# Problem to solve
Look through the records below and collect all lines that hold the string "drawn".

[Stored items from a collection]
———

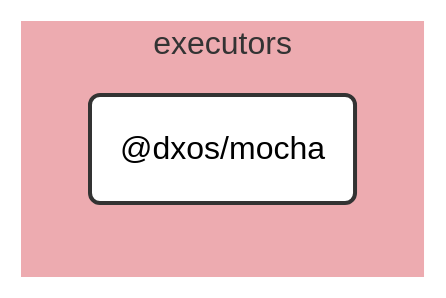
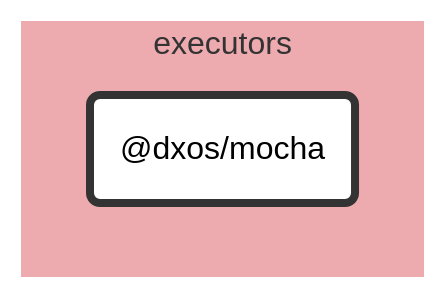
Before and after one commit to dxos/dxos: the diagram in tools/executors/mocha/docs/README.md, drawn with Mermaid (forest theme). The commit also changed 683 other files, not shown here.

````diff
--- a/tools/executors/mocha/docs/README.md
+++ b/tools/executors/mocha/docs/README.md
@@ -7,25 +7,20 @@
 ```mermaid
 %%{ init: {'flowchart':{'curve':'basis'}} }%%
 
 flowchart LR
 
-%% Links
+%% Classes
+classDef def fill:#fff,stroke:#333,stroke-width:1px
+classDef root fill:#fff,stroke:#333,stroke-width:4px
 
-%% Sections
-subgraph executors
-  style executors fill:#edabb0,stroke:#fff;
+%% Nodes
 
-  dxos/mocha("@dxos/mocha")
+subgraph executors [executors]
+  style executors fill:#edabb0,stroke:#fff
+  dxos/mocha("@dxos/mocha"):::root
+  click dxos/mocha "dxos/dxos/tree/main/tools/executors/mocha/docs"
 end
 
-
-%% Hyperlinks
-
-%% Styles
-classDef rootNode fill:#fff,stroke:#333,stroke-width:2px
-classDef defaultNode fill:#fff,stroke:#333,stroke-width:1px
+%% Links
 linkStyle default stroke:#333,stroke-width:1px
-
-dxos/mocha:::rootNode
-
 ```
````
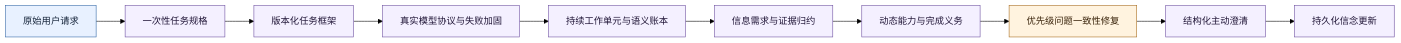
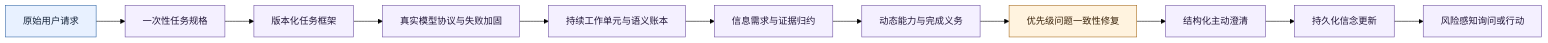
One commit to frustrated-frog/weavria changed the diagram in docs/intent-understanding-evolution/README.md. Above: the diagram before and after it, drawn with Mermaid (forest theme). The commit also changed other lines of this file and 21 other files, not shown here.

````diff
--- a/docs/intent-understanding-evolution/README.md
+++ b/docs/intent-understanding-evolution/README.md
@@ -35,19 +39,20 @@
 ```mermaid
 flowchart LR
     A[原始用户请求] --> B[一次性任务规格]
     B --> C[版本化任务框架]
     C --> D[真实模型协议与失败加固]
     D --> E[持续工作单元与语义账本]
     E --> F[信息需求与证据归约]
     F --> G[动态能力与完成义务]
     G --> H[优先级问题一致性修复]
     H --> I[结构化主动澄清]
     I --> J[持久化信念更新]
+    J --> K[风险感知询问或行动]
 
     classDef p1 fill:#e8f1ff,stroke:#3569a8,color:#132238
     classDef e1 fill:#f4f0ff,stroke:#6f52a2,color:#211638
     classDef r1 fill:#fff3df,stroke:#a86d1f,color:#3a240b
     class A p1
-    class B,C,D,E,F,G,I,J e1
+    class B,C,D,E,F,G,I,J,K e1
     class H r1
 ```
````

———

# Completed exercise
Before and after one commit to dxos/dxos: the diagram in tools/executors/mocha/docs/README.md, drawn with Mermaid (forest theme). The commit also changed 683 other files, not shown here.
One commit to frustrated-frog/weavria changed the diagram in docs/intent-understanding-evolution/README.md. Above: the diagram before and after it, drawn with Mermaid (forest theme). The commit also changed other lines of this file and 21 other files, not shown here.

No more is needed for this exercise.